= Task description =
Take the entries below and print only the lines from the one with "diff --git a/lang.js b/lang.js" through the one with "FLIP!', 'Ta przeglądarka", exactly as they stand, both ends included.

= Material provided =

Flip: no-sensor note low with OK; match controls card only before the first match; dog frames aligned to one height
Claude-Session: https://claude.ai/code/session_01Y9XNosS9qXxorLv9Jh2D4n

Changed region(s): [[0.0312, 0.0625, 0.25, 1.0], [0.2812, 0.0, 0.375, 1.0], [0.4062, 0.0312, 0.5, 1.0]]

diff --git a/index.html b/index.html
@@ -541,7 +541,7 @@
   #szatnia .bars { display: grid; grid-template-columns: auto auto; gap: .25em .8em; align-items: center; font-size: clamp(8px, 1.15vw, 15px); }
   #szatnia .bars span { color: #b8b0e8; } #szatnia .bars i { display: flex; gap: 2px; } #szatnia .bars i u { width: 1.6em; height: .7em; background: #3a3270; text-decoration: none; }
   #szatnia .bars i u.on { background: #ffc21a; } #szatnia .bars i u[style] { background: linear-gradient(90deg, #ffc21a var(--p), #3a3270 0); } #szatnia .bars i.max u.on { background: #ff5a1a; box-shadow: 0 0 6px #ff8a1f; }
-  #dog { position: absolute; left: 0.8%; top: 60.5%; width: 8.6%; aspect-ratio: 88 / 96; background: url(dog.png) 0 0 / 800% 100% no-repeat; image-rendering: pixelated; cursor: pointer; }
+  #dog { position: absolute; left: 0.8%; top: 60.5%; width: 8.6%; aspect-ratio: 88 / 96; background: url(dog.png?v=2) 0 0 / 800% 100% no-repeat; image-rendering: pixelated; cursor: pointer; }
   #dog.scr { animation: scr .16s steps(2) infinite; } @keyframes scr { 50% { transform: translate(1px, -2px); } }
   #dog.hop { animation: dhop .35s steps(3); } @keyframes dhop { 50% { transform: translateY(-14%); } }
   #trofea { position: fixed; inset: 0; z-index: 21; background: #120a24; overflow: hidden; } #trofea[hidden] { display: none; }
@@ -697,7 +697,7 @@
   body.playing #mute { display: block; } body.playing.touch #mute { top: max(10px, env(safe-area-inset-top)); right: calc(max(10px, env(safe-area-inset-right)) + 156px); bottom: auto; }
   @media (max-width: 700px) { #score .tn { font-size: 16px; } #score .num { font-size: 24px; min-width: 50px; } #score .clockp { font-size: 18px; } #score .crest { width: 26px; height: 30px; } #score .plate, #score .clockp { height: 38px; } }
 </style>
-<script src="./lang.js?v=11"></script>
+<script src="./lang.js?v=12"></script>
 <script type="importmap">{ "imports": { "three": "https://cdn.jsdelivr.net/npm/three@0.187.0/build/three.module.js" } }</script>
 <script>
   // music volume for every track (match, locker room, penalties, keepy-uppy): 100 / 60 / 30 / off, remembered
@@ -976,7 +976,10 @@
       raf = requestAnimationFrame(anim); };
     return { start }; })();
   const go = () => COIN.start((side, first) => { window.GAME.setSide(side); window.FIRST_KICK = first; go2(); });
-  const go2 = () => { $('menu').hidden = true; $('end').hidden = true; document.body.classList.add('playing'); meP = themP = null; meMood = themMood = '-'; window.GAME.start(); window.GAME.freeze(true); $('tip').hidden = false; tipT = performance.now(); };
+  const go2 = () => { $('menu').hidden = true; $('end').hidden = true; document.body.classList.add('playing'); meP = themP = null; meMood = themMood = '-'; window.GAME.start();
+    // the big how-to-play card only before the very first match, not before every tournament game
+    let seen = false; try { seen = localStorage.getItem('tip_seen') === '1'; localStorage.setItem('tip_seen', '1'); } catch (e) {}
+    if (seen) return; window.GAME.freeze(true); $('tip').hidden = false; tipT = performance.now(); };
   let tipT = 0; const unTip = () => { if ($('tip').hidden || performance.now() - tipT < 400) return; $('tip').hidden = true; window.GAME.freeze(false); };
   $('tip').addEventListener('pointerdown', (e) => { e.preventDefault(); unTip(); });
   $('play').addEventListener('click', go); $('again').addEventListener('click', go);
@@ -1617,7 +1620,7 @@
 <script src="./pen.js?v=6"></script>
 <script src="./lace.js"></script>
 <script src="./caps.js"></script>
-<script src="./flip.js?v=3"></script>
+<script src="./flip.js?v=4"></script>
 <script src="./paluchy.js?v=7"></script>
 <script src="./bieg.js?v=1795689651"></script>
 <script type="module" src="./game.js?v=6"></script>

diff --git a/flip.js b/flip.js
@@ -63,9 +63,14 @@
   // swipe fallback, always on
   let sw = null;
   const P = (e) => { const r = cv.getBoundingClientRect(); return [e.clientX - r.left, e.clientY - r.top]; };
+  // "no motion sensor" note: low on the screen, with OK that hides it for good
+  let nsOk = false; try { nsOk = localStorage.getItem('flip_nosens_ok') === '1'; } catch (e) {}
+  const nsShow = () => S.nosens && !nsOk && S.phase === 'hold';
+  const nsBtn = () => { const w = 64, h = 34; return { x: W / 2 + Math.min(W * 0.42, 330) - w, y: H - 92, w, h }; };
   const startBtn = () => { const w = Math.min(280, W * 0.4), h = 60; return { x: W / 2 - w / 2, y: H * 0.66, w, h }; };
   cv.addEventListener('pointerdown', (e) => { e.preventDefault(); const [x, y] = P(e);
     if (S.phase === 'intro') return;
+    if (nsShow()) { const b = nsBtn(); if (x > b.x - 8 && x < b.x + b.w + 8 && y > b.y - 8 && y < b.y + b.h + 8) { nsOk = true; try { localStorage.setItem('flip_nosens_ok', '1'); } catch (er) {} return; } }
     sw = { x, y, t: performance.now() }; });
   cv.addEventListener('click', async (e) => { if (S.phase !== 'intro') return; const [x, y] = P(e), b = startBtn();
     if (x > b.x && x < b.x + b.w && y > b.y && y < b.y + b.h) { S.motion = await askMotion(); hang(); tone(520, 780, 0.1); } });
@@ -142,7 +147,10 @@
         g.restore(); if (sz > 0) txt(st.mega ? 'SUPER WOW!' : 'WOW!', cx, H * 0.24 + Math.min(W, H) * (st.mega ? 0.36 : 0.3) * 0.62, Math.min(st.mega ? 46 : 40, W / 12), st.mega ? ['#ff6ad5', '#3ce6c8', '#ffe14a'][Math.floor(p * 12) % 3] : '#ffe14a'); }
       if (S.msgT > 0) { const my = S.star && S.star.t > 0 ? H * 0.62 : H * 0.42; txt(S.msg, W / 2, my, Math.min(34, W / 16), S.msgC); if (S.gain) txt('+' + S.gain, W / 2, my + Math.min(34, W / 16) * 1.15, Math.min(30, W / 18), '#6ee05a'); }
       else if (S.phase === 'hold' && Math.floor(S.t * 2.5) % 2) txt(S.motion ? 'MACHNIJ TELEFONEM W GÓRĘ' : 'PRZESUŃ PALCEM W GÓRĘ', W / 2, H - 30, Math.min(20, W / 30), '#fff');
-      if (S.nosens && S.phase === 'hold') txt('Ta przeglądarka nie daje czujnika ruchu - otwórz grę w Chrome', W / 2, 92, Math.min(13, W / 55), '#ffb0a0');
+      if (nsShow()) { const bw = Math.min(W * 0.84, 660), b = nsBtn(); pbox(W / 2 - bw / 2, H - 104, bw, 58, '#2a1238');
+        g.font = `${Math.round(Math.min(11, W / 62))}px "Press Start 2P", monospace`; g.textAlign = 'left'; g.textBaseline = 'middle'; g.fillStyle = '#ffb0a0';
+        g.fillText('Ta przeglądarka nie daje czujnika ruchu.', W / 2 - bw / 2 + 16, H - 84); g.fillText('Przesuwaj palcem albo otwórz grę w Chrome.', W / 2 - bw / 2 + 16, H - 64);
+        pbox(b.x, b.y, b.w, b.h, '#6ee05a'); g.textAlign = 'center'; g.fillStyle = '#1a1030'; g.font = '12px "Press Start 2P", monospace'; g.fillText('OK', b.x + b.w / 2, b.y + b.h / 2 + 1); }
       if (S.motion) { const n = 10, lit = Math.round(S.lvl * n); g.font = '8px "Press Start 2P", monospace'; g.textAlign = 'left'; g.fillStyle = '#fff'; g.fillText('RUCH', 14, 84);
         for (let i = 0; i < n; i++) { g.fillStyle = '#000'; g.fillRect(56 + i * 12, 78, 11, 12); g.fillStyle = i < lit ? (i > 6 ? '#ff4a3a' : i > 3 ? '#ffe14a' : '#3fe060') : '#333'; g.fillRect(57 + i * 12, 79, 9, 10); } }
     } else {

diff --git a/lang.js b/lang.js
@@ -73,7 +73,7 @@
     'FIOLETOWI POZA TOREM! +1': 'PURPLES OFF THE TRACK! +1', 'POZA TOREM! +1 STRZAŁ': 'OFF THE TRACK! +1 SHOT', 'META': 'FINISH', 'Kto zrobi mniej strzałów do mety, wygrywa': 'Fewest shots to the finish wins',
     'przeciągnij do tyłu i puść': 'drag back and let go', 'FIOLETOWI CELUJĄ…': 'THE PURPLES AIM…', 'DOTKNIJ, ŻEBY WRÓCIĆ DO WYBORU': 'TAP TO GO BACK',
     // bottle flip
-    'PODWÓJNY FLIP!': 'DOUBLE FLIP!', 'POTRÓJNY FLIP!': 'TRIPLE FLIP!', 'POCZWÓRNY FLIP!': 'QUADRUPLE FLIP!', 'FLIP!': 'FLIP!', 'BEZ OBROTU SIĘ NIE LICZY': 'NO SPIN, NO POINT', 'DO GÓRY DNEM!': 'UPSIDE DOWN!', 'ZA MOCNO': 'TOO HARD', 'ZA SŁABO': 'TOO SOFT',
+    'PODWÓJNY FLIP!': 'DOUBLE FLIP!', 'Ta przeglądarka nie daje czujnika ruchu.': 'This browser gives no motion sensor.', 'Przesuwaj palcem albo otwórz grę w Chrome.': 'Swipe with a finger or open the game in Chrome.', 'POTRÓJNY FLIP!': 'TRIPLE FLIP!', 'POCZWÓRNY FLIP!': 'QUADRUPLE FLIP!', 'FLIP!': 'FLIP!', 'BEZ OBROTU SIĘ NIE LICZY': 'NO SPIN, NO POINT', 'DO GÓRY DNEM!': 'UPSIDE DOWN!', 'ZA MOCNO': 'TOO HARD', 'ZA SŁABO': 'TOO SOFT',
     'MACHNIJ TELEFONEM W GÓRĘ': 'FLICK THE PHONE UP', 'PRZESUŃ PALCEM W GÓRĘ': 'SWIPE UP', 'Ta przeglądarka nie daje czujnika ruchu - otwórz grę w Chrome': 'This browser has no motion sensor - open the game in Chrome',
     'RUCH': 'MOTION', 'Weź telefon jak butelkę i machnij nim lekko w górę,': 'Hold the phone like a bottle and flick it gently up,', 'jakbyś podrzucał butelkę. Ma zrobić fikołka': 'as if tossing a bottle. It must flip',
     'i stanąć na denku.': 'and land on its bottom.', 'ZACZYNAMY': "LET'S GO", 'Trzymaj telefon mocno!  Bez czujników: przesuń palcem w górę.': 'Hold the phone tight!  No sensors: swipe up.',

= Exercise response =
diff --git a/lang.js b/lang.js
@@ -73,7 +73,7 @@
     'FIOLETOWI POZA TOREM! +1': 'PURPLES OFF THE TRACK! +1', 'POZA TOREM! +1 STRZAŁ': 'OFF THE TRACK! +1 SHOT', 'META': 'FINISH', 'Kto zrobi mniej strzałów do mety, wygrywa': 'Fewest shots to the finish wins',
     'przeciągnij do tyłu i puść': 'drag back and let go', 'FIOLETOWI CELUJĄ…': 'THE PURPLES AIM…', 'DOTKNIJ, ŻEBY WRÓCIĆ DO WYBORU': 'TAP TO GO BACK',
     // bottle flip
-    'PODWÓJNY FLIP!': 'DOUBLE FLIP!', 'POTRÓJNY FLIP!': 'TRIPLE FLIP!', 'POCZWÓRNY FLIP!': 'QUADRUPLE FLIP!', 'FLIP!': 'FLIP!', 'BEZ OBROTU SIĘ NIE LICZY': 'NO SPIN, NO POINT', 'DO GÓRY DNEM!': 'UPSIDE DOWN!', 'ZA MOCNO': 'TOO HARD', 'ZA SŁABO': 'TOO SOFT',
+    'PODWÓJNY FLIP!': 'DOUBLE FLIP!', 'Ta przeglądarka nie daje czujnika ruchu.': 'This browser gives no motion sensor.', 'Przesuwaj palcem albo otwórz grę w Chrome.': 'Swipe with a finger or open the game in Chrome.', 'POTRÓJNY FLIP!': 'TRIPLE FLIP!', 'POCZWÓRNY FLIP!': 'QUADRUPLE FLIP!', 'FLIP!': 'FLIP!', 'BEZ OBROTU SIĘ NIE LICZY': 'NO SPIN, NO POINT', 'DO GÓRY DNEM!': 'UPSIDE DOWN!', 'ZA MOCNO': 'TOO HARD', 'ZA SŁABO': 'TOO SOFT',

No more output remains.